Kids started teaching siblings and friends, “and it just evolved,” she says.

Patricia Wilton, an elementary education and French student at the University of St. Thomas in St. Paul, estimates that she’s taught between 20 and 30 kids to ride — in the neighborhood, at the afterschool program and at a summer unicycling camp she started last year.

She’s hoping to apply her studies to developing a curriculum that will establish unicycling as a bona fide school sport, on the level of soccer or basketball.

“Part of our goal is to make these programs sustainable,” she said, “to keep the generations coming.”

Patricia and Scott Wilton are also board members of the Twin Cities Unicycle Club, which with more than 200 members is one of the largest and most established unicycling groups in the nation. They are also board members of the Unicycling Society of America, where Patricia serves as vice president and as the official in charge of certifying testers who assign skill levels to unicyclists.

Scott Wilton, a University of Minnesota math and German student who’s studying for a year in Germany, serves on the international Unicycling Federation.

Both say the sport has benefits beyond learning to ride on one wheel.

“Obviously you have the perseverance from working at it, but there’s also a ton of working together with other riders,” he said. “When you’re starting, at first you have to have a hand from someone else. You either have to ask for it or that person has to offer their help. At the school programs we really have the kids work on that.”

Just why kids get so passionate about the sport depends on who you ask.

Scott Wilton loves the diversity of the sport, which includes freestyle, flatland and obstacle competitions, as well as racing, hockey and basketball. Wilton’s accomplished at freestyle and distance racing, but his favorite pastime is mountain unicycling, an activity whose popularity is rapidly growing.

Olivia Seibert, 12, is an accomplished freestyler and mountain unicyclist who braves the mile-and-a-half to school on her mountain unicycle through whatever the Wisconsin weather throws her way.

“It’s hard because the snow is sometimes super hard to ride through,” she said. “But it’s definitely fun and definitely good for stamina.”

A stellar student, she also sees it indirectly as an intellectual pursuit.

“According to some studies in Korea, apparently it’s good for intelligence,” she said. “I had to do a paper on it.”

Maria Matyka likes the attention she gets on the bike paths and working at climbing up the skill levels.

“It never gets old,” she said. “You just keep working and working.”

Scott Wilton said that unicycling is much more entrenched in European countries and in Japan, where it has practically been elevated to an art form. But it’s gaining in popularity in the U.S. And communities across the globe are connecting to develop standards and techniques, and share new skills and technologies.

“It’s definitely growing a lot right now,” he said.

But because of the hard work it takes to get started, he doubts it will ever reach the popularity of other extreme sports like snowboarding or skateboarding.
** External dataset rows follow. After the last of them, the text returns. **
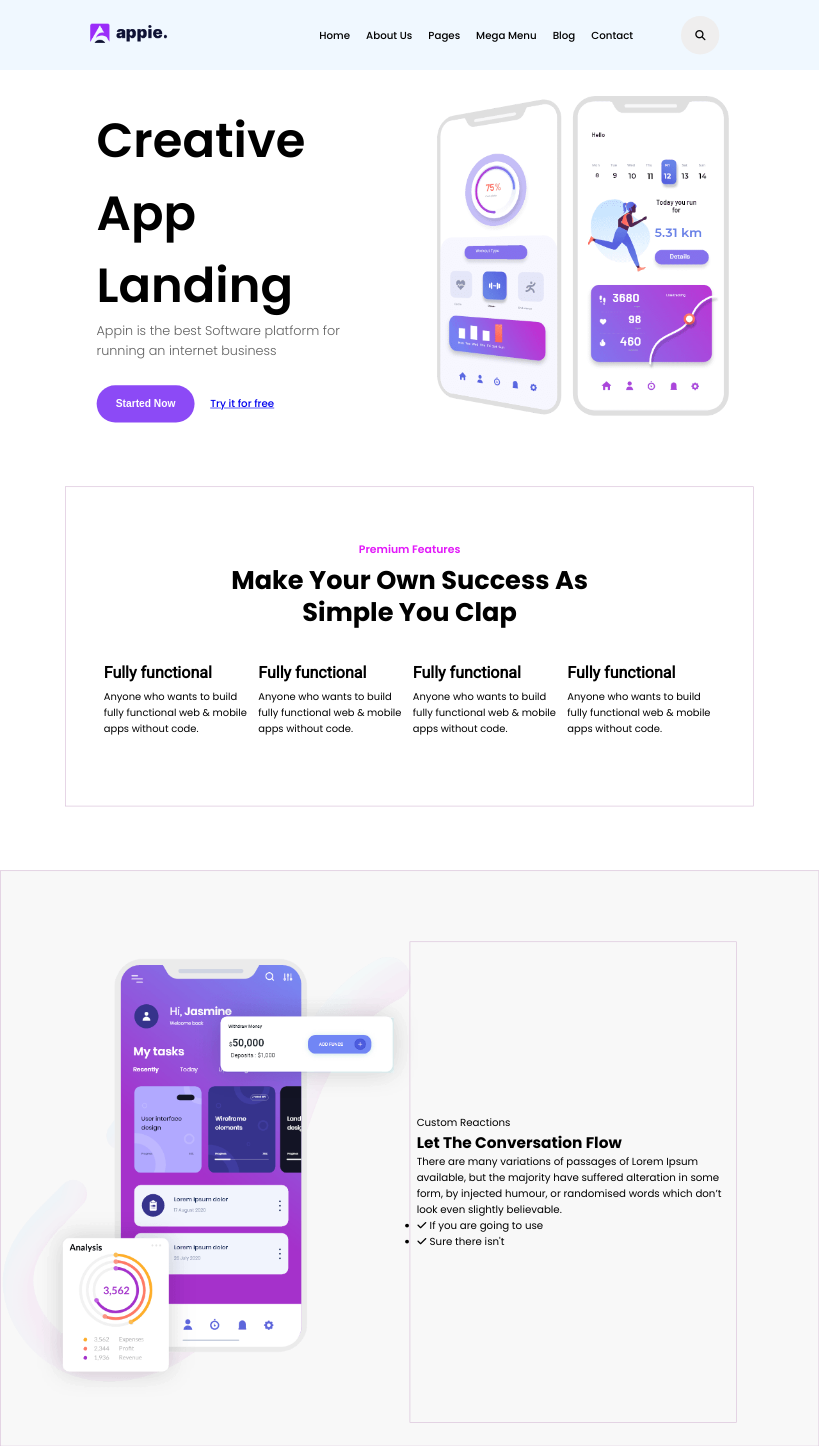
Repository: northpx/landingpage
Page: index.html
The author's editor kept a copy of each file at every save. The page is drawn from the files as they stood at one save, then again after a run of saves.
The browser window is 1280 px wide. The pictures show the whole page, at 64% of full size.

Above is the page before, as saved 2022-12-28 15:41:12.

### index.html
<!DOCTYPE html>
<html lang="en">

<head>
    <meta charset="UTF-8">
    <meta http-equiv="X-UA-Compatible" content="IE=edge">
    <meta name="viewport" content="width=device-width, initial-scale=1.0">
    <link rel="stylesheet" href="/src/css/style.css">
    <link rel="stylesheet" href="https://cdnjs.cloudflare.com/ajax/libs/font-awesome/6.2.1/css/all.min.css"
        integrity="sha512-MV7K8+y+gLIBoVD59lQIYicR65iaqukzvf/nwasF0nqhPay5w/9lJmVM2hMDcnK1OnMGCdVK+iQrJ7lzPJQd1w=="
        crossorigin="anonymous" referrerpolicy="no-referrer" />
    <title>Document</title>

</head>

<body>
    <div class="container">
        <div class="navbar">
            <div class="logo">
                <div class="logo-img">
                    <img src="image/purple-logo.png" alt="">
                </div>
            </div>
            <div class="menu">
                <div class="menu-list">
                    <ul class="menu-item">
                        <li class="item">Home</li>
                        <li class="item">About Us</li>
                        <li class="item">Pages</li>
                        <li class="item">Mega Menu</li>
                        <li class="item">Blog</li>
                        <li class="item">Contact</li>
                    </ul>
                </div>
                <i class="fa-solid fa-bars"></i>
                <div class="search">
                    <div class="box-search">
                        <i class="fa-solid fa-magnifying-glass"></i>
                    </div>
                </div>
            </div>

        </div>
        <div class="header">
            <div class="header1">
                <div class="content">
                    <div class="header1_content">
                        <h1>Creative <br>App Landing</h1>
                        <h6>Appin is the best Software platform for running an internet business</h6>
                    </div>
                    <button class="btn_start">
                        Started Now
                    </button>
                    <a href="#">Try it for free</a>
                </div>
            </div>
            <div class="header2">
                <div class="header2_image">
                    <img src="image/home1-app-screen.png" alt="">
                </div>
            </div>
        </div>
        <div class="section2">
            <div class="section2_box">
                <div class="section2_title">
                    <p>Premium Features</p>
                    <h2>Make Your Own Success As <br>Simple You Clap</h2>
                </div>
                <div class="section2_content">
                    <div class="section2_content_body">
                        <div class="content1">
                            <div class="content_title">
                                <h2>Fully functional</h2>
                                <p>Anyone who wants to build fully functional web & mobile apps without code.</p>
                            </div>
                        </div>
                        <div class="content1">
                            <div class="content_title">
                                <h2>Fully functional</h2>
                                <p>Anyone who wants to build fully functional web & mobile apps without code.</p>
                            </div>
                        </div>
                        <div class="content1">
                            <div class="content_title">
                                <h2>Fully functional</h2>
                                <p>Anyone who wants to build fully functional web & mobile apps without code.</p>
                            </div>
                        </div>
                        <div class="content1">
                            <div class="content_title">
                                <h2>Fully functional</h2>
                                <p>Anyone who wants to build fully functional web & mobile apps without code.</p>
                            </div>
                        </div>
                    </div>
                </div>
            </div>
        </div>
        <div class="section3_container">
            <div class="section3">
                <div class="section3_img">
                    <div class="image">
                        <img src="image/Screen-1-1.png" alt="">
                    </div>
                </div>
                <div class="section3_content">
                    <div class="content3">
                        <p>Custom Reactions</p>
                        <h2>Let The Conversation Flow</h2>
                        <p>
                            There are many variations of passages of Lorem Ipsum available, but the majority have
                            suffered alteration in some form, by injected humour, or randomised words which don’t look
                            even slightly believable.
                        </p>
                        <ul>
                            <li>
                                <i class="fas fa-check"></i>
                                <span>If you are going to use</span>
                            </li>
                            <li>
                                <i class="fas fa-check"></i>
                                <span>Sure there isn't</span>
                            </li>
                        </ul>
                    </div>
                </div>
            </div>
        </div>
    </div>

</html>

### src/css/style.css
@import url('https://fonts.googleapis.com/css2?family=Poppins:ital,wght@0,200;0,300;0,400;0,500;0,600;0,700;0,800;0,900;1,200;1,300;1,400;1,500;1,600;1,700;1,800;1,900&family=Roboto&display=swap');
@import url(https://fonts.googleapis.com/css?family=Open+Sans:300,400,700);
*{
    padding: 0;
    margin: 0;
    box-sizing: border-box;
}
body{
    font-family: 'Poppins';
}
.container{
    width: 100%;
    height: 1000px;
    /* overflow: auto; */
}

.navbar{
    display: flex;
    width: 100%;
    height: 110px;
    align-items: center;
    margin: 0 auto;
    padding: 0 11%;
    position: sticky;
    top: 0;
    z-index: 5;
    background-color: aliceblue;
}


.menu{
    display: flex;
    margin-left: auto;
    align-items: center;
}

.menu .menu-item{
    display: flex;
    list-style-type: none;
}

.item{
    margin-right: 25px;
    font-weight: 500;
}

.search{
    margin-left: 50px;
    margin-right: 5px;
    align-items: center;
}
.box-search{
    width: 60px;
    height: 60px;
    background: #efeeee;
    color: rgb(4, 4, 4);
    display: inline-flex;
    align-items: center;
    justify-content: center;
    border-radius: 50%;
    margin-right: 10px;
}

.fa-solid.fa-bars{
    display: none;
}

.header{
    width: 78%;
    height: 550px;
    margin: 0 auto;
}

.header1{
    float: left;
    width: 50%;
    height: 550px;
    position: relative;
}
.header2{
    float: left;
    width: 50%;
    height: 550px;
    position: relative;
}
.header::after{
    content: "";
    display: table;
    clear: both;
}

.content{
    position: absolute;
    width: 90%;
    bottom: 0;
    left: 0;
    padding-left: 10px;
}
.header2_image{
    position: absolute;
    right: 0;
    bottom: 0;
}

.btn_start{
    border-radius: 30px;
    padding: 20px 30px;
    font-size: 16px;
    font-weight: 600;
    color: white;
    margin-right: 20px;
    border: none;
    outline: none;
    background-color: rgb(140, 74, 246);
}

a{
    font-size: 16px;
    font-weight: 500;
}

.header1_content{
    margin-bottom: 40px;
}
h1{
    font-size: 75px;
    font-weight: 600;
}

h6{
    font-weight: 300;
    font-size: 20px;
    color: rgb(97, 97, 97);
}

.section2{
    width: 84%;
    height: 500px;
    display: flex;
    flex-direction: column;
    border: 1px solid thistle;
    margin: 100px auto;
    /* margin-top: 100px; */
    align-items: center;
    justify-content: center;
}
.section2_title{
    text-align: center;
}
.section2_title h2{
    font-size: 40px;
    line-height: 50px;
}
.section2_title p{
    font-size: 17px;
    font-weight: 600;
    color: rgb(226, 24, 249);
    margin-bottom: 10px;
}
.section2_box{
    display: flex;
    flex-direction: column;
    margin-bottom: 20px;
    align-items: center;
    justify-content: center;
}

.section2_content{
    width: 100%;
    margin-top: 50px;
}
.section2_content_body{
    width: 90%;
    display: flex;
    margin: 0 auto;
}
.content1{
    width: 25%;
    padding: 5px;
}

.content_title h2{
    font-family: 'Roboto';
    font-weight: bold;
    font-size: 25px;
    margin-bottom: 10px;
}
.content_title p {
    line-height: 25px;
    font-size: 15.5px;
}

.section3_container{
    width: 100%;
    height: 900px;
    border: 1px solid thistle;
    background-color: rgb(248, 248, 248);
    padding: 110px 0px 70px;
}

.section3{
    width: 80%;
    display: flex;
    margin: 0 auto;
}

.section3_img{
    width: 50%;
    align-items: center;
    display: flex;
    flex-wrap: wrap;
    justify-content: center;
    line-height: 30px;
    padding: 10px;
}
.image{
    margin-left: -100px;
}
.section3_img img{
    display: inline-block;
    text-align: left;
}

.section3_content{
    display: flex;
    flex-wrap: wrap;
    align-items: center;
    justify-content: center;
    width: 50%;
    border: 1px solid thistle;
    padding: 10px;
}
.content3{
    width: 100%;
}

After the next 3 saves:
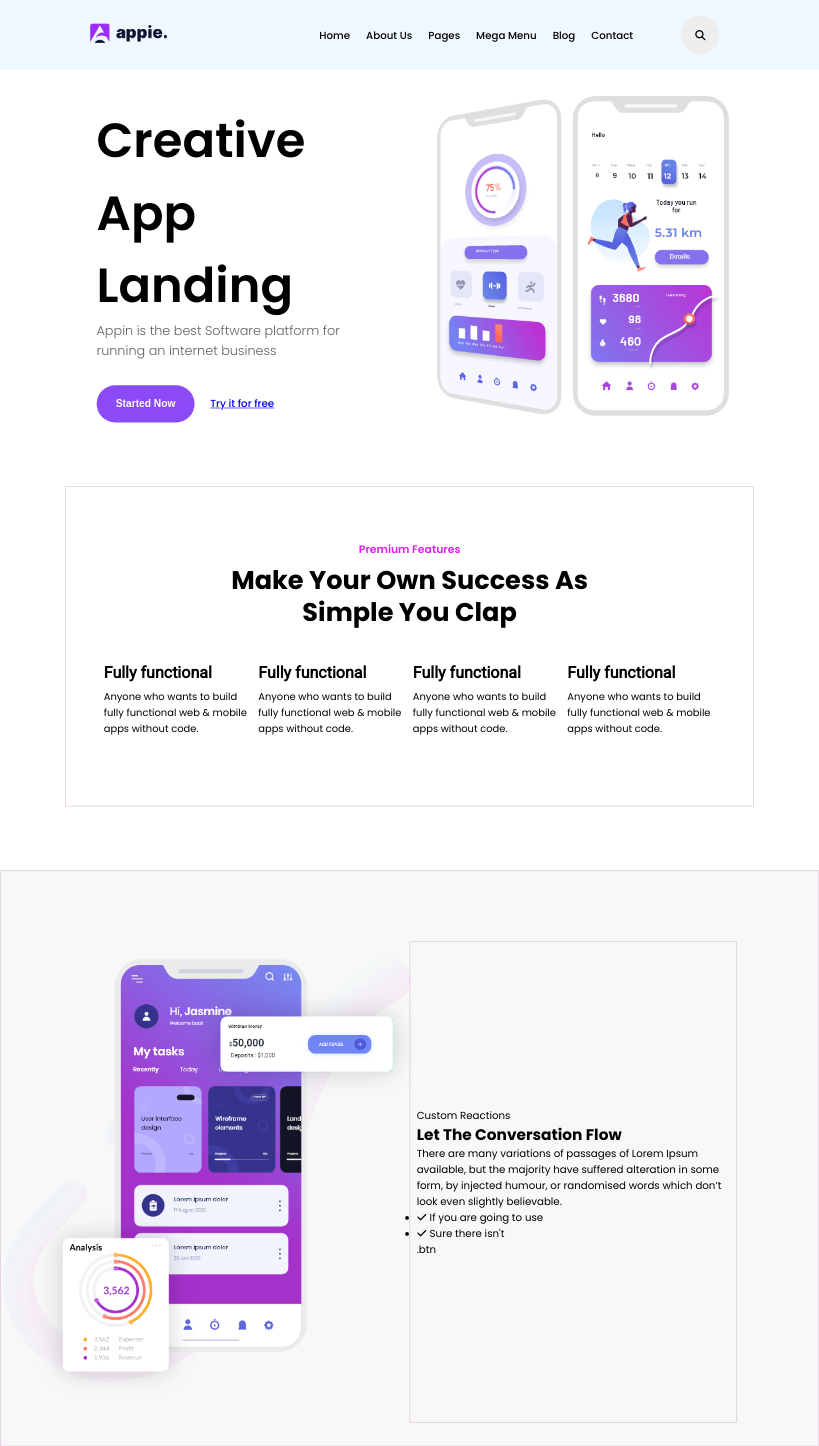
The 3 saves are shown as one change because they came seconds apart.
The last was saved 23 s later.
--- a/index.html
+++ b/index.html
@@ -122,6 +122,7 @@
                                 <span>Sure there isn't</span>
                             </li>
                         </ul>
+                        .btn
                     </div>
                 </div>
             </div>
“You can get on a skateboard and suck at it, but at least you can push down the street,” he said. “That’s always going to be really hard with unicycling. To do it you really have to dedicate the time to get going, and from there you have to dedicate more time if you want to get good – like any other sport.”